makecab "<source file>" "<destination file>"

In our example the specific command is as follows:

makecab "C:\List Templates\ListBTemplate\manifest.xml" "C:\List Templates\ListBTemplate\"

Export List with Lookup - makecab

Export List with Lookup - makecab result

Once created the cab file we can change its file extension to “stp”, reload it to the destination site collection and recreate our List B.


This is how our new list with the lookup column should look like:

Export List with Lookup - List B without Lost Data

You can see that our lookup data is there again without any loss.



The 4 Reasons Why User Stories are Better than Requirements Specifications

In this post I’m going to show you why User Stories are a better solution than Requirements Specifications to effectively understand user needs and build successful products.


Software requirements is a communication problem.

How do you decide what a software system is supposed to do?
How do you communicate that decision between the various people affected?

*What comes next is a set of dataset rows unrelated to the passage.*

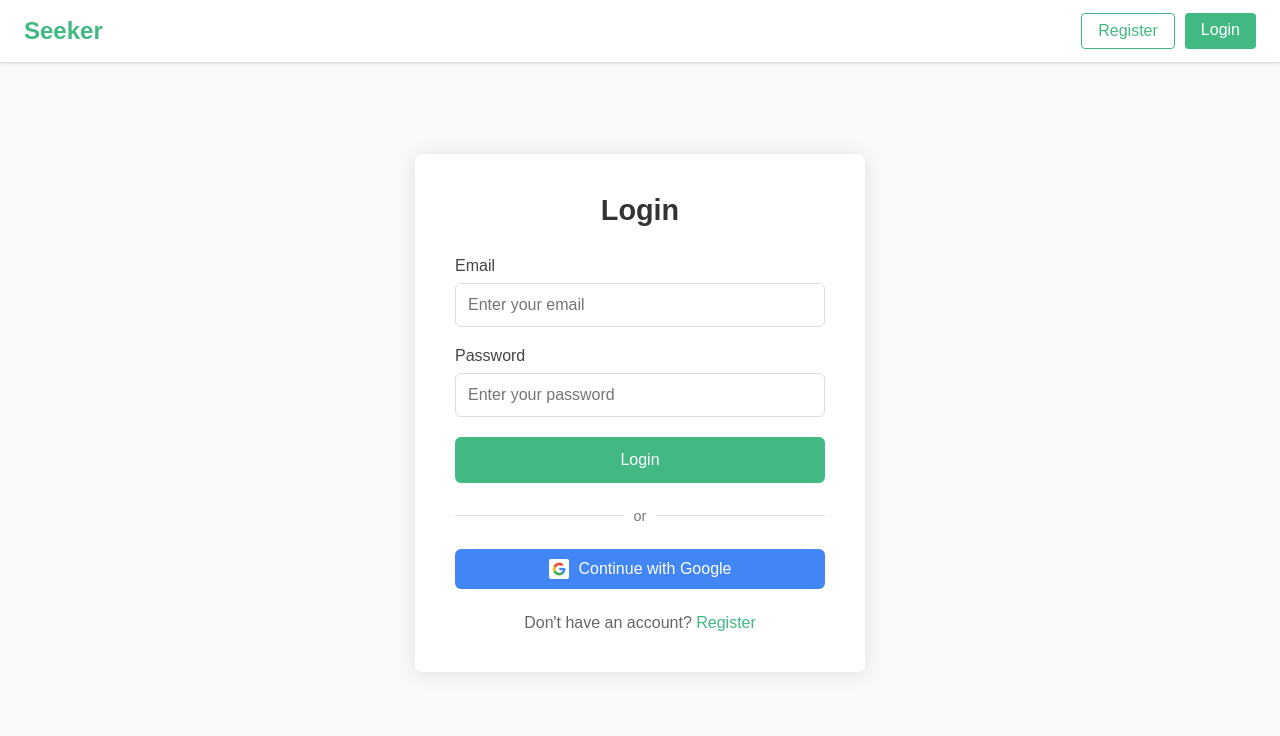
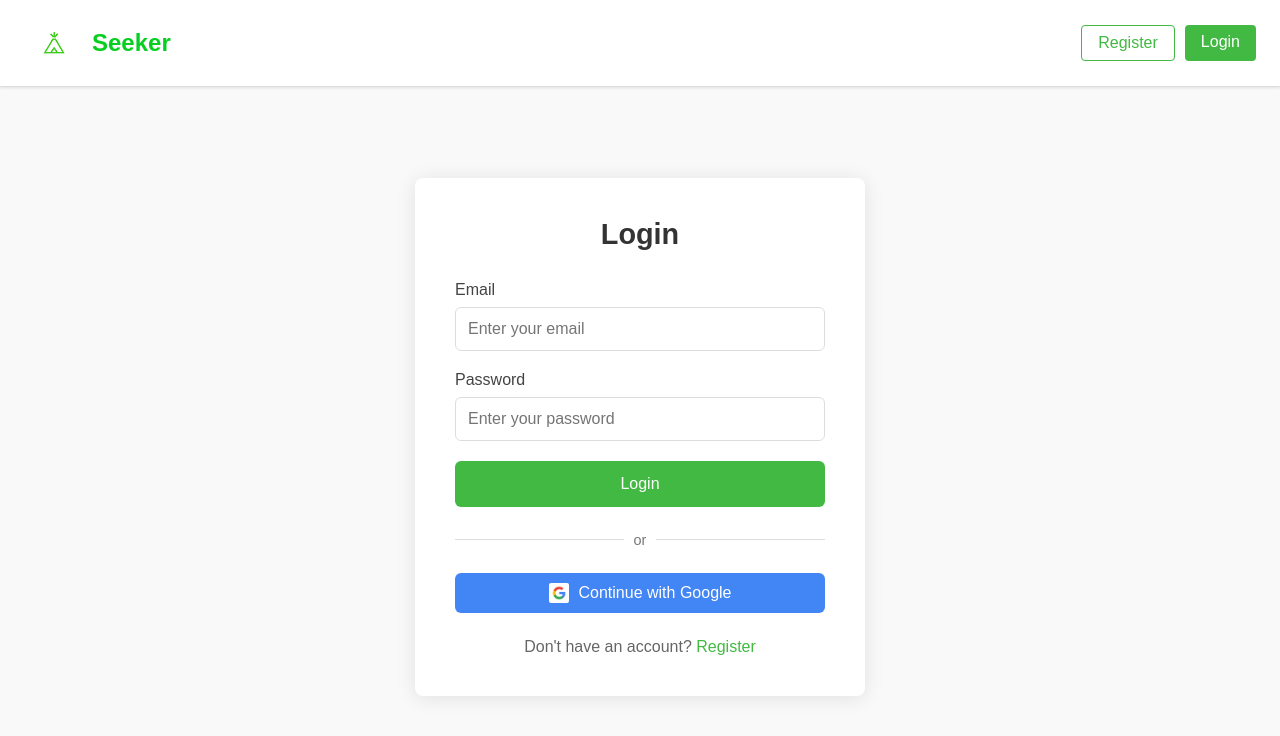
Before and after one commit to elciguapuuu/camping-frontend, a Vue app: page /login in a window 1280 px wide. Shown: the top 736 px of the page. Built offline with nearby package versions, Linux system fonts and the light colour scheme; what vue-chartkick would draw is missing.

Commit message:
styling adjustments

```diff
--- a/src/components/NavigationBar.vue
+++ b/src/components/NavigationBar.vue
@@ -2,8 +2,8 @@
   <nav class="navbar">
     <div class="navbar-left">
       <router-link to="/" class="logo">
-        <!-- Your logo here -->
-        Seeker
+        <img src="@/assets/seekerlogo.png" alt="Seeker Logo" class="logo-img"/>
+        <span>Seeker</span>
       </router-link>
     </div>
 
@@ -278,10 +278,22 @@ export default {
 }
 
 .logo {
+  display: flex; /* Added to align image and text */
+  align-items: center; /* Added to align image and text */
   font-size: 1.5rem;
   font-weight: 700;
-  color: #42b983;
+  color: #07cf21;
   text-decoration: none;
+}
+
+.logo-img {
+  height: 60px; /* Adjusted for better alignment */
+  margin-right: 8px; /* Increased spacing */
+  vertical-align: middle; /* Added for better vertical alignment */
+}
+
+.logo span { /* Assuming Seeker text is or can be wrapped in a span */
+  vertical-align: middle; /* Added for better vertical alignment */
 }
 
 .nav-link {
@@ -310,8 +322,8 @@ export default {
 
 .register-btn {
   background-color: transparent;
-  color: #42b983;
-  border: 1px solid #42b983;
+  color: #42b942;
+  border: 1px solid #42b942;
   padding: 8px 16px;
 }
 
@@ -320,7 +332,7 @@ export default {
 }
 
 .login-btn {
-  background-color: #42b983;
+  background-color: #42b942;
   color: white;
   padding: 8px 16px;
 }
--- a/src/pages/LoginPage.vue
+++ b/src/pages/LoginPage.vue
@@ -203,7 +203,7 @@ input {
 
 input:focus {
   outline: none;
-  border-color: #42b983;
+  border-color: #42b942;
 }
 
 input.invalid {
@@ -219,7 +219,7 @@ input.invalid {
 .primary-btn {
   width: 100%;
   padding: 14px;
-  background-color: #42b983;
+  background-color: #42b942;
   color: white;
   border: none;
   border-radius: 6px;
@@ -230,7 +230,7 @@ input.invalid {
 }
 
 .primary-btn:hover {
-  background-color: #3aa876;
+  background-color: #6bda6b;
 }
 
 .primary-btn:disabled {
@@ -293,7 +293,7 @@ input.invalid {
 }
 
 .auth-footer a {
-  color: #42b983;
+  color: #42b942;
   font-weight: 500;
   text-decoration: none;
 }
--- a/src/pages/RegisterPage.vue
+++ b/src/pages/RegisterPage.vue
@@ -250,7 +250,7 @@ input {
 
 input:focus {
   outline: none;
-  border-color: #42b983;
+  border-color: #42b942;
 }
 
 input.invalid {
@@ -284,7 +284,7 @@ input.invalid {
 .primary-btn {
   width: 100%;
   padding: 14px;
-  background-color: #42b983;
+  background-color: #42b942;
   color: white;
   border: none;
   border-radius: 6px;
@@ -359,7 +359,7 @@ input.invalid {
 }
 
 .auth-footer a {
-  color: #42b983;
+  color: #42b942;
   font-weight: 500;
   text-decoration: none;
 }
```
Also changed, not shown: src/assets/seekerlogo.png (added).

Experience has taught us that Requirements Specifications do not work anymore in today’s  world and that User Stories are a much better solution.

I’m going to explain you why in this post…

What are Requirements Specifications?

A typical Requirements Specifications fragment is the following:


There is a tremendous appeal to the idea that we can think about a system and then write all the requirements upfront.

Requirements Specifications written like that have sent many projects astray because they focus attention on a checklist of requirements rather than user goals.

What Is a User Story?

A user story describes functionality that will be valuable to either a user (who uses the system) or customer (who pays for the system).


The format of a User Story is the following

As a <Role> I want <Function> so that <Benefit>

as in the example below

As an executive, I want to generate a report so that I can understand which departments need to improve their productivity

Our goal with user stories is to write down a short place holding sentence that will remind developers and customers to hold future conversations.

Why User Stories are better?

1. Comprehension

A way that extensive upfront Requirements Specifications can kill a project is through the inaccuracies of written language.

The shift toward verbal communication of User Stories provides rapid feedback cycles, which leads to greater understanding.

2. Planning

A difference between User Stories and Requirements Specifications is that with the latter the cost of each requirement is not made visible until all the requirements are written down.

With stories, an estimate is associated with each one right up front so that they may be conveniently used for release planning.

3. Resiliency

Change always happens in projects…

  • Users and customers do not generally know exactly what they want
  • Many of the details needed to develop the software become clear only as the system is being developed
  • Product and project changes occur
  • People make mistakes

User Stories embrace change because

  • Do not need to be all written before developers can begin coding the first
  • Encourage deferring details because we can write them at whatever level of detail is appropriate in a given moment.

4. Prioritization

It’s hard to prioritize and work with thousands of sentences all starting with “The system shall…”.
That difficulty usually results in having the user considering 95% of the requirements high priority!

On the opposite, User Stories can be easily ordered by priority.


Mike Cohn